With the advent of alternative energy and the Internet of Things, there is suddenly a plethora of new technologies that will require major restructuring of cities. Some examples are autonomous vehicles, solar energy, unmanned aerial vehicles, and smart homes and buildings. In order to establish sound public policies, all these new technologies can greatly benefit from urban simulations, to measure their impact on the city and its people before the policies are defined.
Yet, despite all the reasons why complex simulations are desirable for decision and policy making, and despite advances in computing power, large distributed simulations of urban areas are still rarely used, with most of their adoption in military applications. The reality is that developing distributed simulations is much harder than developing non-distributed ones, and requires a much higher level of software engineering expertise, which usually modeling and simulation experts don’t have.
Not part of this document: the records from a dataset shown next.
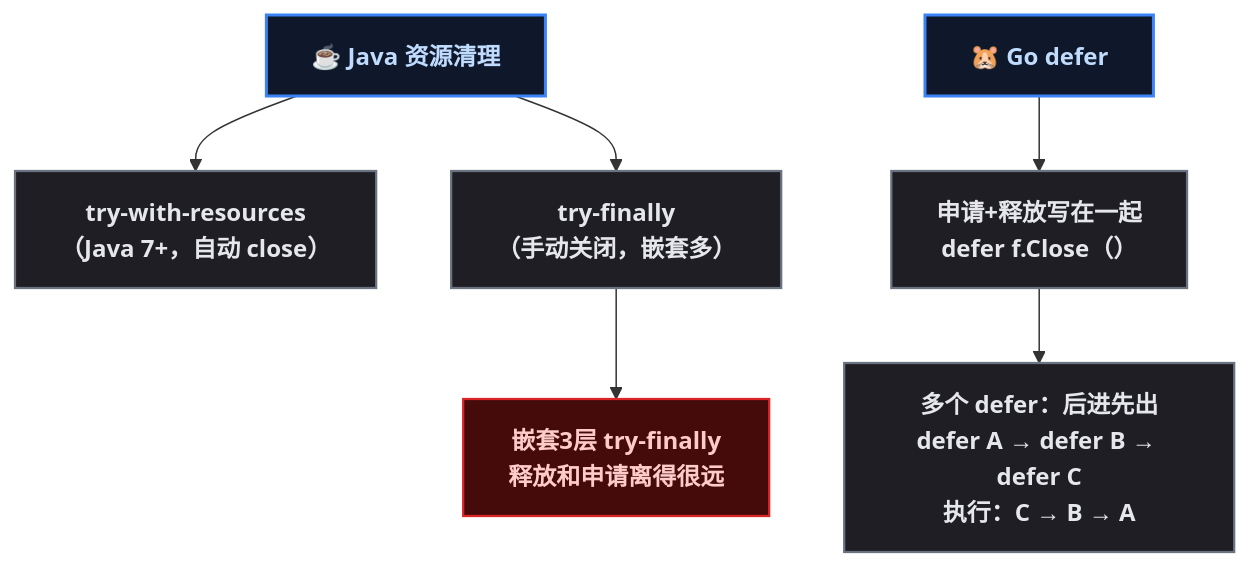
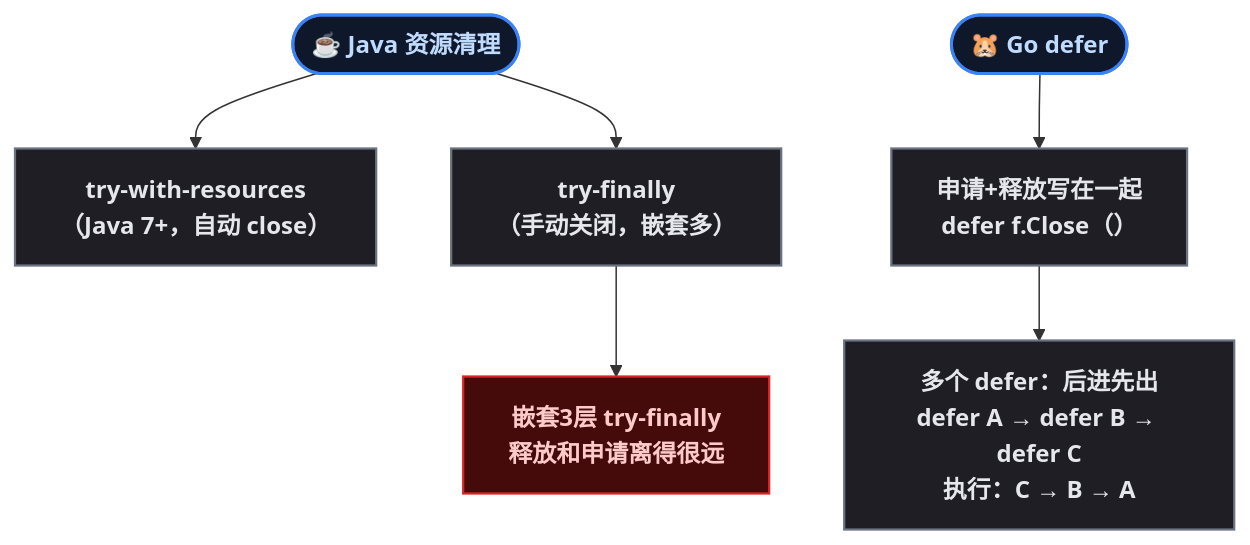
One commit to yaocat55/yaocat55.github.io changed the second of 4 diagrams in content/posts/go/JavaVsGoSyntax.md. Above: the diagram before and after it, drawn with Mermaid. The commit also changed other lines of this file and 14 other files, not shown here.

````diff
--- a/content/posts/go/JavaVsGoSyntax.md
+++ b/content/posts/go/JavaVsGoSyntax.md
@@ -348,17 +348,17 @@
 ```mermaid
 flowchart TD
-    JavaClean["☕ Java 资源清理"] --> JTR["try-with-resources\n（Java 7+，自动 close）"]
+    JavaClean(["☕ Java 资源清理"]) --> JTR["try-with-resources\n（Java 7+，自动 close）"]
     JavaClean --> JTF["try-finally\n（手动关闭，嵌套多）"]
     JTF --> JTFN["嵌套3层 try-finally\n释放和申请离得很远"]
     
-    GoClean["🐹 Go defer"] --> GD["申请+释放写在一起\ndefer f.Close（）"]
+    GoClean(["🐹 Go defer"]) --> GD["申请+释放写在一起\ndefer f.Close（）"]
     GD --> GLIFO["多个 defer：后进先出\ndefer A → defer B → defer C\n执行：C → B → A"]
     
 classDef root fill:#0f172a,stroke:#3b82f6,stroke-width:2px,color:#bfdbfe,font-weight:bold;
 classDef leaf fill:#1e1e24,stroke:#6b7280,stroke-width:1.5px,color:#e5e7eb;
 classDef reject fill:#450a0a,stroke:#dc2626,stroke-width:1.5px,color:#fecaca,font-weight:bold;
     
     class JavaClean,GoClean root
     class JTR,JTF,GD,GLIFO leaf
     class JTFN reject
 ```
````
My students and I have been exploring how some of the ideas underlying Aspect-Oriented Programming can help overcome the design challenges faced by distributed simulations, as applied to urban simulations. There are many similarities between the concept of aspect (as given by AOP) and the general concept of “aspect of a city” that urban planning researchers routinely use. This talk looks at urban simulations from a socio-technical systems design perspective, and puts forward the idea that non-traditional decompositions are not just beneficial for these applications, but are likely the only way to develop realistic urban simulations. I will present a data-oriented framework that we are developing called the Spacetime framework, specifically designed for enabling large, collaborative, and decentralized simulations, and will show how it is being used in practice.
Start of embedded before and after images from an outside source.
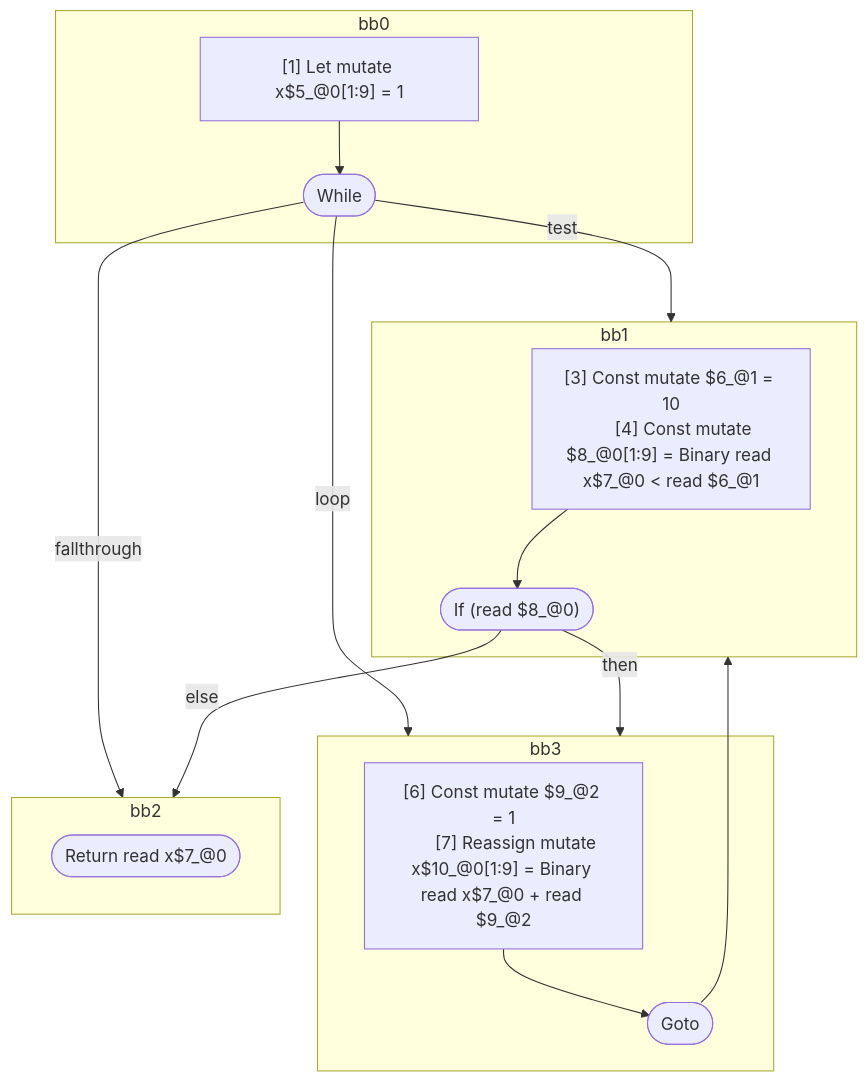
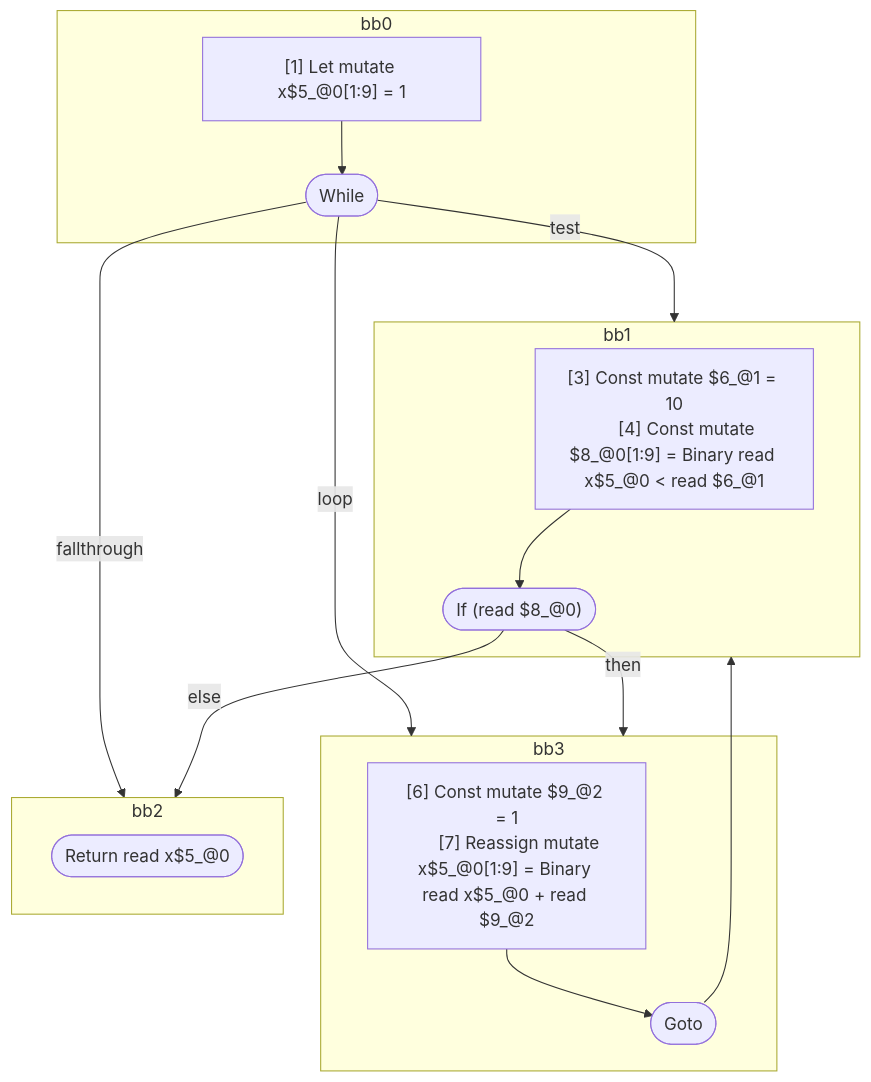
The diagram in compiler/forget/src/__tests__/fixtures/hir/ssa-while.expect.md (wutsmog/private), drawn with Mermaid before and after one commit. The commit also changed other lines of this file and 61 other files, not shown here.

````diff
--- a/compiler/forget/src/__tests__/fixtures/hir/ssa-while.expect.md
+++ b/compiler/forget/src/__tests__/fixtures/hir/ssa-while.expect.md
@@ -41,36 +40,36 @@
 ```mermaid
 flowchart TB
   %% Basic Blocks
   subgraph bb0
     bb0_instrs["
       [1] Let mutate x$5_@0[1:9] = 1
     "]
     bb0_instrs --> bb0_terminal(["While"])
   end
   subgraph bb1
     bb1_instrs["
       [3] Const mutate $6_@1 = 10
-      [4] Const mutate $8_@0[1:9] = Binary read x$7_@0 < read $6_@1
+      [4] Const mutate $8_@0[1:9] = Binary read x$5_@0 < read $6_@1
     "]
     bb1_instrs --> bb1_terminal(["If (read $8_@0)"])
   end
   subgraph bb3
     bb3_instrs["
       [6] Const mutate $9_@2 = 1
-      [7] Reassign mutate x$10_@0[1:9] = Binary read x$7_@0 + read $9_@2
+      [7] Reassign mutate x$5_@0[1:9] = Binary read x$5_@0 + read $9_@2
     "]
     bb3_instrs --> bb3_terminal(["Goto"])
   end
   subgraph bb2
-    bb2_terminal(["Return read x$7_@0"])
+    bb2_terminal(["Return read x$5_@0"])
   end
 
   %% Jumps
   bb0_terminal -- "test" --> bb1
   bb0_terminal -- "loop" --> bb3
   bb0_terminal -- "fallthrough" --> bb2
   bb1_terminal -- "then" --> bb3
   bb1_terminal -- "else" --> bb2
   bb3_terminal --> bb1
 
 ```
````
Cristina Videira Lopes is a Professor of Informatics at the University of California, Irvine. Her research focuses on software engineering for large-scale data and systems. She was a founding member of the Xerox PARC team that developed Aspect-Oriented Programming. She is also a prolific software developer in particular for OpenSimulator, a virtual world server. She is also a founder of Encitra, a company specializing in online virtual reality for early-stage sustainable urban redevelopment projects. She claims to be the only person in the world who is both an ACM Distinguished Scientist and Ohloh Kudos Rank 9.